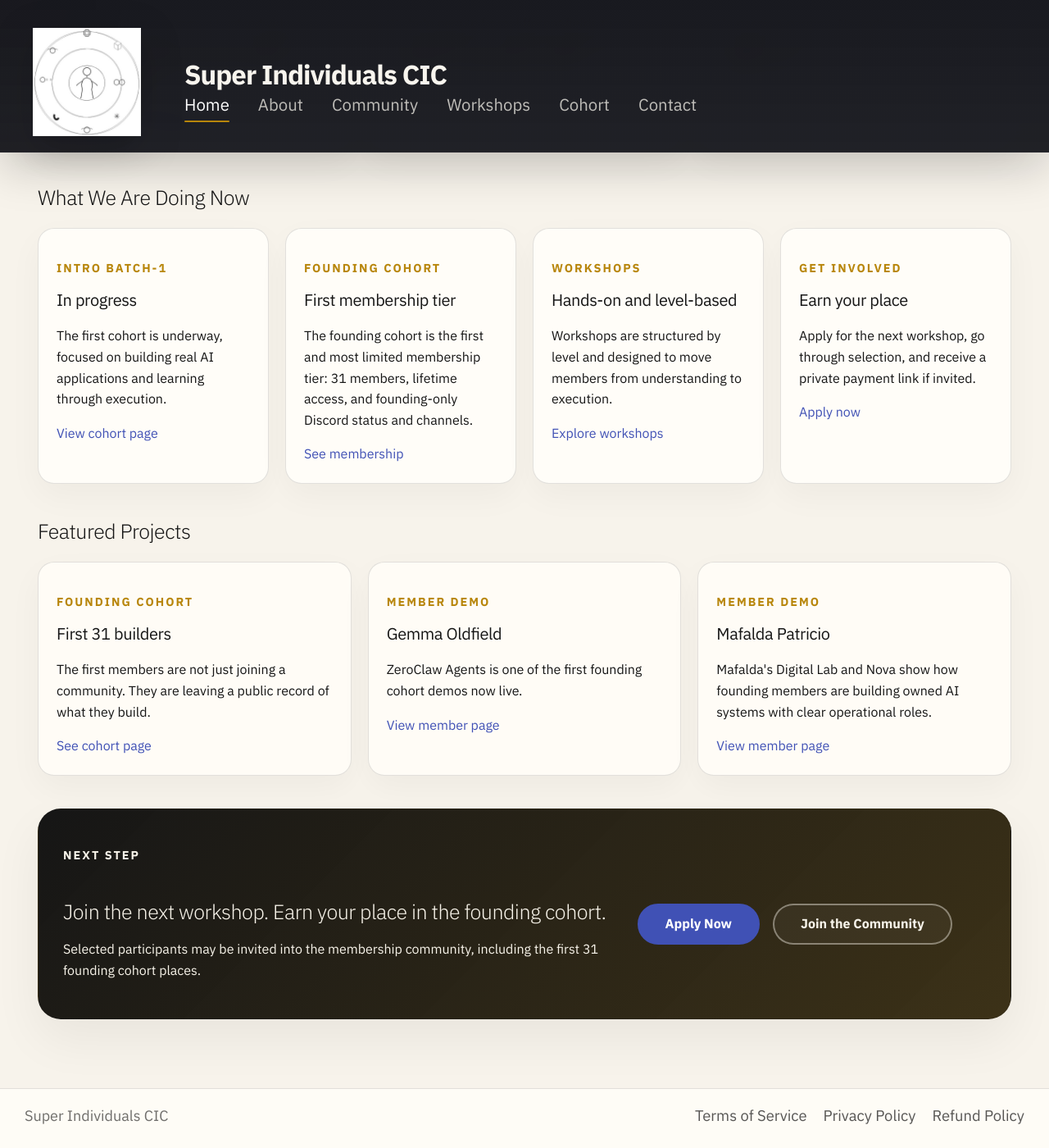
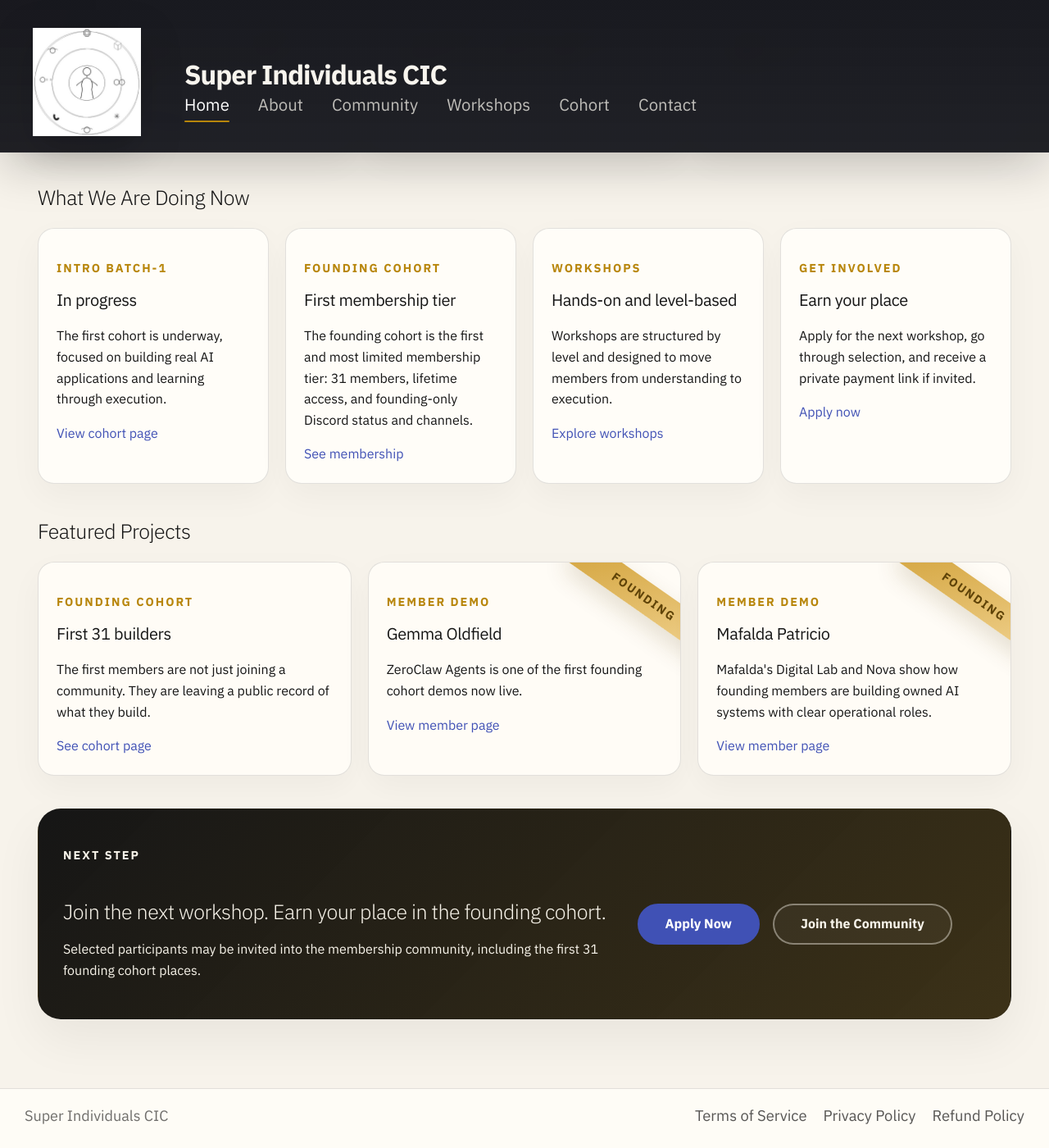
Before and after one commit to sicic-org/sicic-home, an MkDocs documentation site: the page built from docs/index.md, in a window 1280 px wide and 1400 px high, scrolled down 729 px. Shown: the whole window at 82% size. Built offline with MkDocs 1.6.1 and Material for MkDocs 9.7.7, drawn with Linux system fonts in a browser that asks for light colours.

Commit message:
Fix member demo block styling

```diff
--- a/docs/index.md
+++ b/docs/index.md
@@ -77,13 +77,13 @@
     <p>The first members are not just joining a community. They are leaving a public record of what they build.</p>
     <a href="cohort/">See cohort page</a>
   </div>
-  <div class="proof-card">
+  <div class="proof-card proof-card--founding">
     <p class="proof-label">Member Demo</p>
     <h3>Gemma Oldfield</h3>
     <p>ZeroClaw Agents is one of the first founding cohort demos now live.</p>
     <a href="cohort/goldfield-zeroclaw/">View member page</a>
   </div>
-  <div class="proof-card">
+  <div class="proof-card proof-card--founding">
     <p class="proof-label">Member Demo</p>
     <h3>Mafalda Patricio</h3>
     <p>Mafalda's Digital Lab and Nova show how founding members are building owned AI systems with clear operational roles.</p>
--- a/docs/stylesheets/extra.css
+++ b/docs/stylesheets/extra.css
@@ -231,6 +231,29 @@
 
 .md-typeset .proof-card {
   background: rgba(255, 253, 248, 0.9);
+}
+
+.md-typeset .proof-card--founding {
+  position: relative;
+  overflow: hidden;
+}
+
+.md-typeset .proof-card--founding::after {
+  content: "Founding";
+  position: absolute;
+  top: 1.15rem;
+  right: -2.8rem;
+  width: 10rem;
+  padding: 0.34rem 0;
+  background: linear-gradient(135deg, #d2a23a, #f0d18d);
+  color: #5f4308;
+  font-size: 0.72rem;
+  font-weight: 800;
+  letter-spacing: 0.14em;
+  text-align: center;
+  text-transform: uppercase;
+  box-shadow: 0 0.55rem 1.4rem rgba(95, 67, 8, 0.16);
+  transform: rotate(35deg);
 }
 
 .md-typeset .signal-card {
```
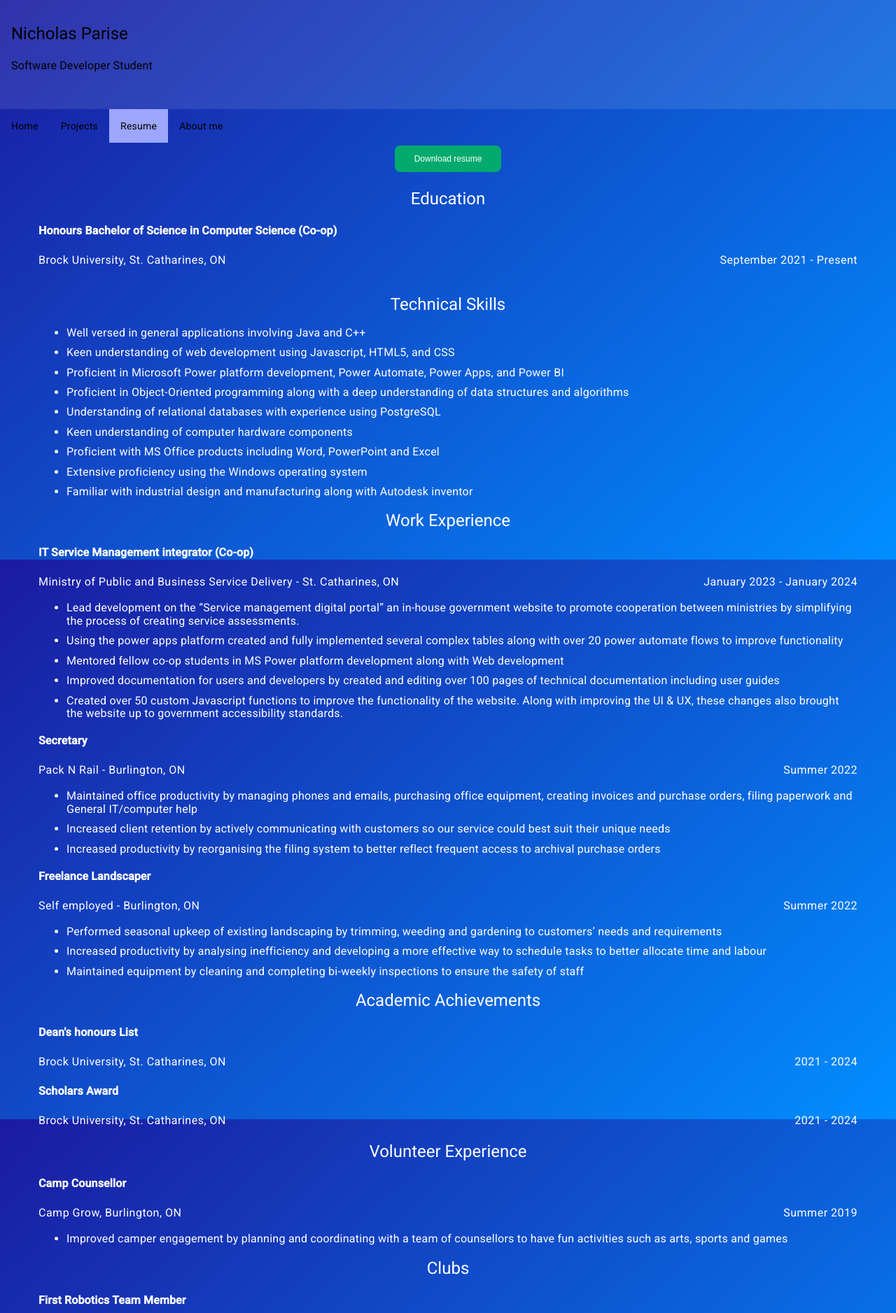
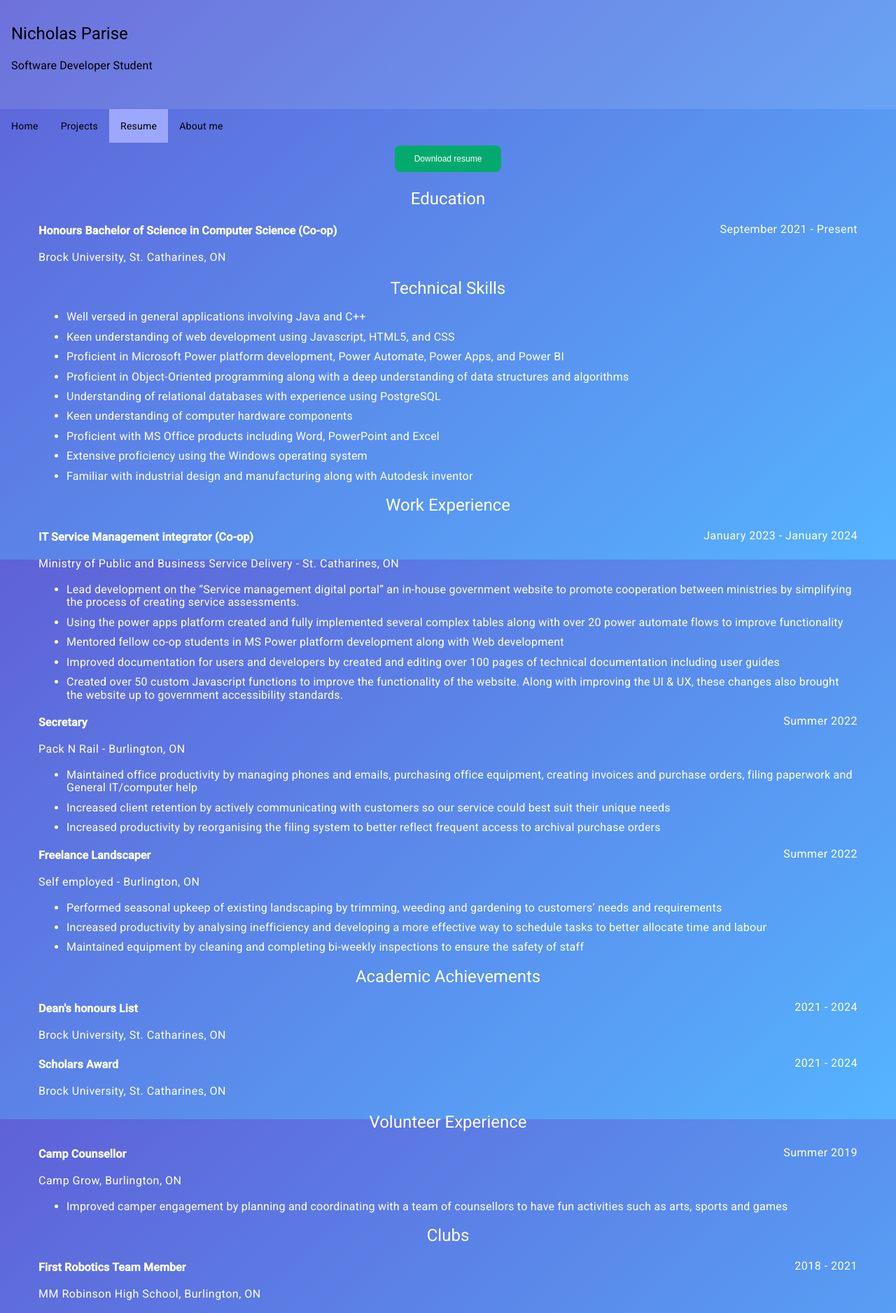
Before and after one commit to Nicholas-Parise/Portfolio, an Angular app: page /resume in a window 1280 px wide. Shown: the top 1877 px of the page at 70% size. Built offline with nearby package versions, Linux system fonts and the light colour scheme.

Commit message:
fixed colours

```diff
--- a/src/app/project-card/project-card.component.css
+++ b/src/app/project-card/project-card.component.css
@@ -1,9 +1,11 @@
+
 .cardBody{
     min-width: 300px;
     max-width: 300px;
     box-shadow: 2px 2px 12px gray;
     text-align: center;
     padding: 5px;
+    background-color: rgba(240, 248, 255,0.1);
 }
 
 
--- a/src/app/resume/resume.component.css
+++ b/src/app/resume/resume.component.css
@@ -16,26 +16,42 @@ li {
 
   h3{
     font-weight: bold;
+    margin-bottom: 0px;
+  }
+
+    h3{
+    margin-bottom: 0px;
+    }
+
+
+  .date{
+
+        display: flex;
+        align-items: center;
+        margin-left: auto;
   }
 
 
-  .date{
-    float: right;
-    display: inline;
+  .jobTitle{
+    display:flex;
+  }
+
+  @media (max-width: 800px) {
+    .jobTitle {
+        display: block;
+    }
   }
 
 
 
-.btnContainer{
+    .btnContainer{
     display: flex;
     justify-content: center;
-}
+    }
 
-.download{
-
+    .download{
     text-align: center;
-
-}
+    }
 
   .btn{
     background-color: #04AA6D;
--- a/src/app/resume/resume.component.html
+++ b/src/app/resume/resume.component.html
@@ -11,11 +11,12 @@
 
         <h1>Education</h1>
 
-        <h3>Honours Bachelor of Science in Computer Science (Co-op)</h3>
+        <h3 class = "jobTitle">
+            Honours Bachelor of Science in Computer Science (Co-op)
             <h4 class="date">September 2021 - Present</h4>
+        </h3>
+
         <h4>Brock University, St. Catharines, ON</h4>
-
-        <br>
 
         <h1>Technical Skills</h1>
 
@@ -34,9 +35,12 @@
 
         <h1>Work Experience</h1>
 
-        <h3>IT Service Management integrator (Co-op)</h3>
+        <h3 class = "jobTitle">
+            IT Service Management integrator (Co-op)
             <h4 class="date">January 2023 - January 2024</h4>
+        </h3>
         <h4>Ministry of Public and Business Service Delivery - St. Catharines, ON</h4>
+
 
         <ul>
             <li>Lead development on the “Service management digital portal” an in-house government website to
@@ -54,8 +58,11 @@
         </ul>
 
 
-        <h3>Secretary</h3>
+
+        <h3 class = "jobTitle">
+            Secretary
             <h4 class="date">Summer 2022</h4>
+        </h3>
         <h4>Pack N Rail - Burlington, ON</h4>
 
 <ul class="points">
@@ -69,8 +76,10 @@
 </ul>
 
 
-        <h3>Freelance Landscaper</h3>
+        <h3 class = "jobTitle">
+            Freelance Landscaper
             <h4 class="date">Summer 2022</h4>
+        </h3>
         <h4>Self employed - Burlington, ON</h4>
 
         <ul class="points">
@@ -89,19 +98,27 @@
         <h1>Academic Achievements</h1>
 
 
-        <h3>Dean's honours List</h3>
+
+        <h3 class = "jobTitle">
+            Dean's honours List
             <h4 class="date">2021 - 2024</h4>
+        </h3>
         <h4>Brock University, St. Catharines, ON</h4>
 
-        <h3>Scholars Award</h3>
+
+        <h3 class = "jobTitle">
+            Scholars Award
             <h4 class="date">2021 - 2024</h4>
+        </h3>
         <h4>Brock University, St. Catharines, ON</h4>
+
 
         <h1>Volunteer Experience</h1>
 
-
-        <h3>Camp Counsellor</h3>
+        <h3 class = "jobTitle">
+            Camp Counsellor
             <h4 class="date">Summer 2019</h4>
+        </h3>
         <h4>Camp Grow, Burlington, ON</h4>
 
 
@@ -112,8 +129,10 @@
 
         <h1>Clubs</h1>
 
-        <h3>First Robotics Team Member</h3>
-        <h4 class="date">September 2018 - June 2021</h4>
+        <h3 class = "jobTitle">
+            First Robotics Team Member
+            <h4 class="date">2018 - 2021</h4>
+        </h3>
         <h4>MM Robinson High School, Burlington, ON</h4>
 
         <ul class="points">
--- a/src/styles.css
+++ b/src/styles.css
@@ -7,10 +7,13 @@ body{
   }
 
   html{
-    background: rgb(27,27,161);
-    background: -moz-linear-gradient(137deg, rgba(27,27,161,1), rgba(1,142,255,1)) fixed;
-    background: -webkit-linear-gradient(137deg, rgba(27,27,161,1), rgba(1,142,255,1)) fixed;
-    background: linear-gradient(137deg, rgba(27,27,161,1), rgba(1,142,255,1)) fixed;
+
+    background: rgb(95,97,215);
+    background: -moz-linear-gradient(137deg, rgba(95,97,215,1) , rgba(85,180,255,1) ) fixed;
+    background: -webkit-linear-gradient(137deg, rgba(95,97,215,1) , rgba(85,180,255,1) ) fixed;
+    background: linear-gradient(137deg, rgba(95,97,215,1) , rgba(85,180,255,1) ) fixed;
+
+
   }
 
 
```
Lines whose indentation alone changed are shown as unchanged.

════

**WHAT TO DO**
Count the lines of the data that contain the string "date", and reply with that number alone.

**RESPONSE**
11